NCCN Guidelines for Patients

®

:

Thyroid Cancer, Version 1.2017

4

Cancer treatment

Radiation therapy

If you have a CT scan with contrast, it can delay the

start of treatment with RAI therapy. Your doctor will

consider this when planning your care. A CT may be

necessary to see more of the neck or chest area to

check for disease.

The radiation itself will exit your body through urine

and other body fluids. Thus, your body will give off

small amounts of radiation after treatment. For a

short period, you may need to take special safety

measures around other people, especially children

or pregnant women. Ask your doctor to share a

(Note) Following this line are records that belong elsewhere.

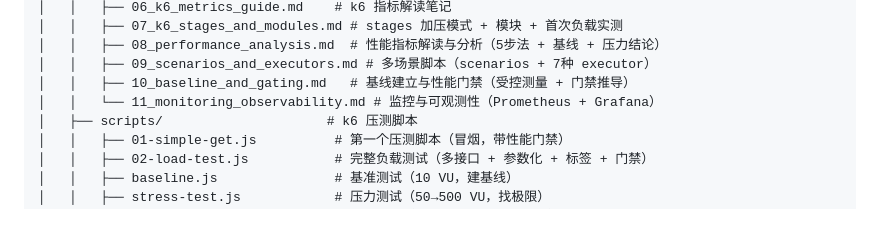
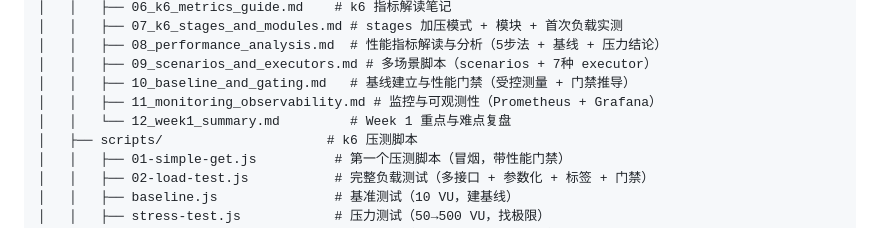
Before and after one commit to caixinshu/perf-load-test-platform, a Markdown page: README.md, the part around the change. Rendered like a GitHub page.

Commit message:
项目二 Week 1 总结: 重点与难点复盘

```diff
--- a/README.md
+++ b/README.md
@@ -122,7 +122,8 @@ perf-load-test-platform/
 │   │   ├── 08_performance_analysis.md  # 性能指标解读与分析（5步法 + 基线 + 压力结论）
 │   │   ├── 09_scenarios_and_executors.md # 多场景脚本（scenarios + 7种 executor）
 │   │   ├── 10_baseline_and_gating.md   # 基线建立与性能门禁（受控测量 + 门禁推导）
-│   │   └── 11_monitoring_observability.md # 监控与可观测性（Prometheus + Grafana）
+│   │   ├── 11_monitoring_observability.md # 监控与可观测性（Prometheus + Grafana）
+│   │   └── 12_week1_summary.md         # Week 1 重点与难点复盘
 │   ├── scripts/                     # k6 压测脚本
 │   │   ├── 01-simple-get.js          # 第一个压测脚本（冒烟，带性能门禁）
 │   │   ├── 02-load-test.js           # 完整负载测试（多接口 + 参数化 + 标签 + 门禁）
```
Also changed, not shown: perf/docs/12_week1_summary.md (added, +208 -0 lines).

complete list of instructions on your care before,

during, and after RAI therapy.

Radiation therapy

Radiation therapy uses high-energy rays to treat

cancer. The rays damage a cell’s instructions for

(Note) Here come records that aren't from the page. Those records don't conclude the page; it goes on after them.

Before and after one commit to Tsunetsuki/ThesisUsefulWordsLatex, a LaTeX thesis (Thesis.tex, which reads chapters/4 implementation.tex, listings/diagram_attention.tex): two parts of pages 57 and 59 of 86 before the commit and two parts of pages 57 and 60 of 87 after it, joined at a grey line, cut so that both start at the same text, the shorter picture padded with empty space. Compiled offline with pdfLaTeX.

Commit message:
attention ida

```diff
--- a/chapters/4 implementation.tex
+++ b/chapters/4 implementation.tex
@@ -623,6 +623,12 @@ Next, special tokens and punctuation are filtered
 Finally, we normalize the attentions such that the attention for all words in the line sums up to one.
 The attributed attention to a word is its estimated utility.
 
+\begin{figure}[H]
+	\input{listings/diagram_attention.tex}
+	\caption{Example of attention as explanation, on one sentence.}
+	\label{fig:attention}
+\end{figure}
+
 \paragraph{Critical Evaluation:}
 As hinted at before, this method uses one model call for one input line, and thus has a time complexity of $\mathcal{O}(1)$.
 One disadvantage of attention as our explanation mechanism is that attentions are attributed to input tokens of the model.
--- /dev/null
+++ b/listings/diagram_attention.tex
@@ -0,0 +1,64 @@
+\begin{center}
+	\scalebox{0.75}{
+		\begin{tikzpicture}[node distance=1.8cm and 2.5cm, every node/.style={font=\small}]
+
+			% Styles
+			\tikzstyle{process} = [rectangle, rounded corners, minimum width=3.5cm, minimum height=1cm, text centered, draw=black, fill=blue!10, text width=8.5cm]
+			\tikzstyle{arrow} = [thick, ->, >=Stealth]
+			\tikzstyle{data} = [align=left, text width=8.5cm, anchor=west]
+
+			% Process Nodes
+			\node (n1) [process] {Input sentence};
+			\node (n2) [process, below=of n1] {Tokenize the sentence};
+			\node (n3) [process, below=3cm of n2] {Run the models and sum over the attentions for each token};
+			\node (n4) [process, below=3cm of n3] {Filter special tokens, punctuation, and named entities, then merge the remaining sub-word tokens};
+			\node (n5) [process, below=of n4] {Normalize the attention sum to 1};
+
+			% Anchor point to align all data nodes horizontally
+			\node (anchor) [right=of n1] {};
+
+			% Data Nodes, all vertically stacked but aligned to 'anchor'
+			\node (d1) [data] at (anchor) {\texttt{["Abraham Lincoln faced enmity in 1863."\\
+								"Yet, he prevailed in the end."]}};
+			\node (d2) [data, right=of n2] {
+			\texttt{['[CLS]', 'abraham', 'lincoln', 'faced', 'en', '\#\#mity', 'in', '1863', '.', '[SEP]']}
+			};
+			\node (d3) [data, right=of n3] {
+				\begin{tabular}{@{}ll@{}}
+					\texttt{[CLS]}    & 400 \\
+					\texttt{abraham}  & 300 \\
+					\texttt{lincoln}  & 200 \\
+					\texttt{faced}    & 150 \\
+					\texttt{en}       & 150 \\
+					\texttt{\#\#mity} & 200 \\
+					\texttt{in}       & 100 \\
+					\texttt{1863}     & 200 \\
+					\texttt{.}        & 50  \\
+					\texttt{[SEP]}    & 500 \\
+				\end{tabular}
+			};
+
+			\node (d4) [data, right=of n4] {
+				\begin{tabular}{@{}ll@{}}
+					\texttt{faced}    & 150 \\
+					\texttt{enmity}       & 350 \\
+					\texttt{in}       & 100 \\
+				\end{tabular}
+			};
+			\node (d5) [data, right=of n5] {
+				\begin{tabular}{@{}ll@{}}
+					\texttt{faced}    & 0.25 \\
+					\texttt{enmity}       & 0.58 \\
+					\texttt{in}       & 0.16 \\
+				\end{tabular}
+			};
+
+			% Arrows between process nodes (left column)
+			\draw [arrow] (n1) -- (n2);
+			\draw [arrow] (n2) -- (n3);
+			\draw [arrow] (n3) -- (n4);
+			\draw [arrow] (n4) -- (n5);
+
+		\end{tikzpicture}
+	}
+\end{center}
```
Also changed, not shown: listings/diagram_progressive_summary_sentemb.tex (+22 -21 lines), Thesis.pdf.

making and controlling cells. This either kills the

cancer cells or stops new cancer cells from being

made. Radiation can also harm normal cells and

cause side effects.

External beam radiation is sometimes given to treat

medullary and almost always given to treat anaplastic

thyroid cancer. Radiation may also be given when

the cancer does not respond to RAI therapy, if it

cannot be completely surgically removed.

Two ways radiation is given for thyroid cancer

include:

†

†

EBRT (

e

xternal

b

eam

r

adiation

t

herapy) is

given using a machine outside the body.

†

†

IMRT (

i

ntensity-

m

odulated

r

adiation

t

herapy)

involves giving smaller doses of radiation for

a few weeks with x-ray beams of different

strengths based on the thickness of the tumor.

Radiation therapy plan and schedule

Before beginning radiation therapy, pictures of the

cancer in your body will be taken with a CT scan

using contrast. This process is called simulation.

Your radiation oncologist will use the pictures to

decide the radiation dose and to shape the radiation

beams. Beams are shaped with computer software

and hardware added to the radiation machine. PET

scans may also be used for radiation treatment

planning (simulation).

Your treatment team will decide the best time to

have radiation therapy after surgery. During radiation

treatment, you will lie on a table in the same position

as done during simulation. Devices may be used to

keep you from moving so that the radiation targets

the tumor. Likewise, methods may be applied to

control breathing.

You will be alone while the technician operates the

radiation machine from a nearby room. He or she

will be able to see, hear, and speak with you at all

times. As treatment is given, you may hear noises.

One treatment session can take between 30 to 60

minutes. You will likely have 5 sessions a week.

Radiation may also relieve symptoms caused by

cancer. For thyroid cancer that has spread, this could

include difficulty or pain swallowing, loss of your

voice, or pain or stiffness in your neck. It is helpful to

ask your radiation treatment team for a complete list

of side effects and care instructions.

Common side effects of radiation to the neck area

may include:

†

†

Skin rash or redness

†

†

Problems swallowing

†

†

Dry mouth

†

†

Extreme tiredness (fatigue)